    Eczema can become infected, so call our office right away if there is redness, oozing, crusting, and/or fever.

Health Topics

  • Colic

    Newborns with colic have long-lasting periods of crying and fussing. The cause of colic is unknown but is probably related to the baby’s temperament. It occurs in infants from birth to age 3 months.

  • Croup

    A croupy cough is a tight barking (like a seal) sounding cough. The voice or cry is hoarse usually and sometimes there is a fever and congestion. If you think your child has croup, they should be seen in the office.

  • Diaper Rash

    A baby’s sensitive skin is easily irritated by urine and stool. To prevent this irritation, you can apply a barrier cream like Desitin with each diaper change.

  • Eczema

    Eczema is a chronic, red, itchy skin disorder that is very common, affecting 10% of children. It is often seen in children who have allergies. The skin is usually dry and may also become thickened with time.

  • Insect Bites

    If the insect bites are itchy and swollen, it’s okay to apply hydrocortisone cream 1% (Cortaid or other brand) twice a day as needed for 5-7 days.

  • Immunization Reaction

    Common side effects following vaccination include local reactions such as redness, swelling, or tenderness at the site of injection and fever less than 101 degrees F.

  • Gastroesophageal Reflux

    Gastroesophageal reflux occurs when the contents of the stomach, including stomach acid, move upward (reflux) into the esophagus (swallowing tube).

  • Ear Infection

    If your child is verbal and complains of ear pain, or crying and tugging of the ear in a younger child, you may use a warm pack applied externally over the ear to help alleviate the pain.

  • Pink Eye (Conjunctivitis)

    Conjunctivitis, or Pink Eye, is caused by viruses, bacteria or allergies. Commonly this occurs with viral upper respiratory infections.

  • Strep Throat

    If your child complains of a sore throat along with possibly fever, headache, stomachache, nausea or vomiting, call our office to make an appointment to have your child examined.

  • Teething

    Provide hard, cold teething toys to chew on. You may also give infant’s Tylenol.

  • Urinary Tract Infections

    Urinary tract infections (UTIs) are infections of the bladder, kidneys, or both.
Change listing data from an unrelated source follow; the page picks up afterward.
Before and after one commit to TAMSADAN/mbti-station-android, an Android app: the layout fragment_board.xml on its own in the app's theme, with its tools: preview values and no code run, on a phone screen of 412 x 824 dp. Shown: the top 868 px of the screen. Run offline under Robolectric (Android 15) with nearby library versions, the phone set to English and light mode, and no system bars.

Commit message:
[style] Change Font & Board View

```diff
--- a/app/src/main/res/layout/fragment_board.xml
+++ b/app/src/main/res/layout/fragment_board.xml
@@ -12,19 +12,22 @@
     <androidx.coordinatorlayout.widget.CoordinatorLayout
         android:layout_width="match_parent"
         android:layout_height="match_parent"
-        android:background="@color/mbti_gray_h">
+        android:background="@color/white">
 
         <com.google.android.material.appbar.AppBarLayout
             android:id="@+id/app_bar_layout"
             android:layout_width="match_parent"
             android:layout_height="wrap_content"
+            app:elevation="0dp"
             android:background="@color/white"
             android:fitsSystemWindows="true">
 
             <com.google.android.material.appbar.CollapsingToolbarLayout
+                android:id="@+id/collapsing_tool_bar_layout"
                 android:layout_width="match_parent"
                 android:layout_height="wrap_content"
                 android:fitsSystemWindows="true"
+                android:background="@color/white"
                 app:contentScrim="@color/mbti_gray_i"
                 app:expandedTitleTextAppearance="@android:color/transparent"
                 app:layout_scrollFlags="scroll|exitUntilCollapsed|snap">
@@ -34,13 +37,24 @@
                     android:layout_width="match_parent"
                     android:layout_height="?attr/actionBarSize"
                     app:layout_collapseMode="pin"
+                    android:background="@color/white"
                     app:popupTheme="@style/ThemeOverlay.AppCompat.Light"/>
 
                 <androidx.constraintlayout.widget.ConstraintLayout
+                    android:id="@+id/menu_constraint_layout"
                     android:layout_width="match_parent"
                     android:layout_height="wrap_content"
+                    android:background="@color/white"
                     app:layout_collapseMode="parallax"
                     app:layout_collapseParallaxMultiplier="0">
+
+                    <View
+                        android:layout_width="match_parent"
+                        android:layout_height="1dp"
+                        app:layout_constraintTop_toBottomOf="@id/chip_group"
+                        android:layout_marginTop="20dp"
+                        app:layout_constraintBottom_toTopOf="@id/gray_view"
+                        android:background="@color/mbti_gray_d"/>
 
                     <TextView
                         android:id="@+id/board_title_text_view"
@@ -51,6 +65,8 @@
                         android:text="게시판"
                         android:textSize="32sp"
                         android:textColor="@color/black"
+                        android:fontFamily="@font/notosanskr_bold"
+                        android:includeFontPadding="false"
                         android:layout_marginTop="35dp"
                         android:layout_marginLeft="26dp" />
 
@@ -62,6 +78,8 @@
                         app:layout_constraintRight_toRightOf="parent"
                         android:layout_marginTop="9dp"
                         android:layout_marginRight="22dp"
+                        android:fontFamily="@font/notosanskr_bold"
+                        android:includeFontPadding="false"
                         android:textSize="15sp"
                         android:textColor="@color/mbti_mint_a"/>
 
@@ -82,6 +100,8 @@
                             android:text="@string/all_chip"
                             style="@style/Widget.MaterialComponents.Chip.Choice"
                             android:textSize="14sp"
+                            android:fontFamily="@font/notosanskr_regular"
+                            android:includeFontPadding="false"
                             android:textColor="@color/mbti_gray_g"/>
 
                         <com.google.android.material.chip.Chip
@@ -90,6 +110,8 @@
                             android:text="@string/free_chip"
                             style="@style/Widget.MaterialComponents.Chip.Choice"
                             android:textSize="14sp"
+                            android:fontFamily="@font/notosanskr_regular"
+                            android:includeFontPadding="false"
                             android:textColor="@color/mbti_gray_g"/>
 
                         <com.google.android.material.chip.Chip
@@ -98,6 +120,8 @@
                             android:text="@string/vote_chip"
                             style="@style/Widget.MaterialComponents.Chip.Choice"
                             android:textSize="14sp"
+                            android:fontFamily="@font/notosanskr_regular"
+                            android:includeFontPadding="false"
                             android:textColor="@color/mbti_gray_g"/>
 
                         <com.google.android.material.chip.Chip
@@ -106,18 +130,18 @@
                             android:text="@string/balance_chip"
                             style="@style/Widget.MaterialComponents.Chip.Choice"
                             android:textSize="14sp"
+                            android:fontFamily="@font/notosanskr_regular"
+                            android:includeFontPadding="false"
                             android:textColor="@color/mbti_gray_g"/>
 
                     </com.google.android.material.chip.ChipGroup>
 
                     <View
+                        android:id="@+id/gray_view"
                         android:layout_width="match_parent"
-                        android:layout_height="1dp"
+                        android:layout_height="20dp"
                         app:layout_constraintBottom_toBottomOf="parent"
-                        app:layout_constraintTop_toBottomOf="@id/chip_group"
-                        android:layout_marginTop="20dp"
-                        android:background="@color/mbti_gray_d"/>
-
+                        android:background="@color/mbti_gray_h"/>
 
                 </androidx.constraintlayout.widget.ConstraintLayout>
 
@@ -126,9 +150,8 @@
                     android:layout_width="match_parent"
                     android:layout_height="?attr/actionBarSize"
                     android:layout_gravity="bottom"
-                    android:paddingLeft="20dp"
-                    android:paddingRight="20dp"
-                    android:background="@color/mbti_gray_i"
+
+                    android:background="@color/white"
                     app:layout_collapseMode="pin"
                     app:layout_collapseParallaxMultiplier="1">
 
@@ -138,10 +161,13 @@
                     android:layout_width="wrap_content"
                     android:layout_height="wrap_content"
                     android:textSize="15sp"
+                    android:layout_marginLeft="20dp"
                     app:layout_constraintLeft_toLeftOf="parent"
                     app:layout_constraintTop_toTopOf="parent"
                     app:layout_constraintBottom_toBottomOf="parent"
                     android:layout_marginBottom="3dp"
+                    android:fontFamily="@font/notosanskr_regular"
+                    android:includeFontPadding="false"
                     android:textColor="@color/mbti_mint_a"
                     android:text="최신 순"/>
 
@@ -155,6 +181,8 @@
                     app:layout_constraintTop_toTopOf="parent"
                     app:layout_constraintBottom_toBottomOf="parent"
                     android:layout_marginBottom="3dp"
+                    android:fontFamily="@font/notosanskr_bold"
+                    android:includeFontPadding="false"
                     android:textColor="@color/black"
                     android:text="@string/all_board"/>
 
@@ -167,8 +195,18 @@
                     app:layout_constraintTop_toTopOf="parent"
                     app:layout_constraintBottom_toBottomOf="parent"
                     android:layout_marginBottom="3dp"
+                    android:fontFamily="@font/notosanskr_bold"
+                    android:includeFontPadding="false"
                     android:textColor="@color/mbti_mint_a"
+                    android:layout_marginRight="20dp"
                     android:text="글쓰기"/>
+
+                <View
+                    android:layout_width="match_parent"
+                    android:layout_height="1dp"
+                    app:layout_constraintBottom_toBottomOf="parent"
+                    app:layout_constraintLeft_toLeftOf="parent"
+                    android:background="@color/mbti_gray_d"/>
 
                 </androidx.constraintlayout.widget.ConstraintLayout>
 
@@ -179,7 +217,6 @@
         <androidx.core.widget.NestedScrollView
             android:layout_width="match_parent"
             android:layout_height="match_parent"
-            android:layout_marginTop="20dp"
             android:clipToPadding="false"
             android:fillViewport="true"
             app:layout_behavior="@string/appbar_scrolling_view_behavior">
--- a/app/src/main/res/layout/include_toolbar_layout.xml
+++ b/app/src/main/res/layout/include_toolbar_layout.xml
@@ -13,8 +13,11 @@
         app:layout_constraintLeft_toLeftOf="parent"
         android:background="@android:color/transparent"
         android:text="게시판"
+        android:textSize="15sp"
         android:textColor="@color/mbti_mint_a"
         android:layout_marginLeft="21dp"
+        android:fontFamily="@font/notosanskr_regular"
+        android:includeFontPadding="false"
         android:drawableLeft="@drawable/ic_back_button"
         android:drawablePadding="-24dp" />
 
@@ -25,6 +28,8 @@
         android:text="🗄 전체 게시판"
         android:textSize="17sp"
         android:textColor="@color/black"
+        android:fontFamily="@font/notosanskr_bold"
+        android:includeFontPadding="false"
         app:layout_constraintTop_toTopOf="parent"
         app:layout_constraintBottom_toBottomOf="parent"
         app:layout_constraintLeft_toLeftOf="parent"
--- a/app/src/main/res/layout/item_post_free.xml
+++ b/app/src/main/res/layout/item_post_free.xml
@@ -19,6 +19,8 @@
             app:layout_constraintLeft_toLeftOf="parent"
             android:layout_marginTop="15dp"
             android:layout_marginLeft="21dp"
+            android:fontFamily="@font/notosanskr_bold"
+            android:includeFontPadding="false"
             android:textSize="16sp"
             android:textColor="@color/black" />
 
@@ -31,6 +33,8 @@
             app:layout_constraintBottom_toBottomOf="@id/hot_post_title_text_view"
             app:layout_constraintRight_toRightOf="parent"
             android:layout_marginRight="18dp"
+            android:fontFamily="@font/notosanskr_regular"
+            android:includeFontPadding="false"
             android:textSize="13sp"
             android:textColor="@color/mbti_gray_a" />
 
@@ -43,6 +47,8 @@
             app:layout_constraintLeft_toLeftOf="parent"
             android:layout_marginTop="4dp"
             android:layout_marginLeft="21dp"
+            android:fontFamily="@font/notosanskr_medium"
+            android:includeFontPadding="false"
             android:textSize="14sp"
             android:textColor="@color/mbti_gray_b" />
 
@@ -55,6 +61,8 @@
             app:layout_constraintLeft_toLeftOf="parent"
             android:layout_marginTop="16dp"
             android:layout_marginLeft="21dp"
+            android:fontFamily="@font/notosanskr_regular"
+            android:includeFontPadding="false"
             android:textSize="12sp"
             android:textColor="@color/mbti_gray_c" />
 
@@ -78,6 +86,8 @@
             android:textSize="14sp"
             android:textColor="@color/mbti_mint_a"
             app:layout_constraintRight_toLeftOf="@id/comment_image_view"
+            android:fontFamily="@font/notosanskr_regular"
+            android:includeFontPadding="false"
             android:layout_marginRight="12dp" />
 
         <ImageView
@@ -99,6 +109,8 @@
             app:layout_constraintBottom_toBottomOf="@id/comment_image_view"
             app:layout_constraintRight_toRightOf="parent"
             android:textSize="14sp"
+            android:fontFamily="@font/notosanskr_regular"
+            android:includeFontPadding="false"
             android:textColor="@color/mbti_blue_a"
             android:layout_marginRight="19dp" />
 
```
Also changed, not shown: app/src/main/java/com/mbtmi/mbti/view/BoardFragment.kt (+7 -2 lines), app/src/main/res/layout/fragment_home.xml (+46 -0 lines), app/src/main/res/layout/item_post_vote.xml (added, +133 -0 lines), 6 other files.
They are caused by bacteria that spread from fecal (bowel movement) material.

  • Cold or Sinus Infection

    A cold is an infection of the nose and sinuses caused by a virus, while a “sinus infection” is caused by bacteria in the nose and sinuses.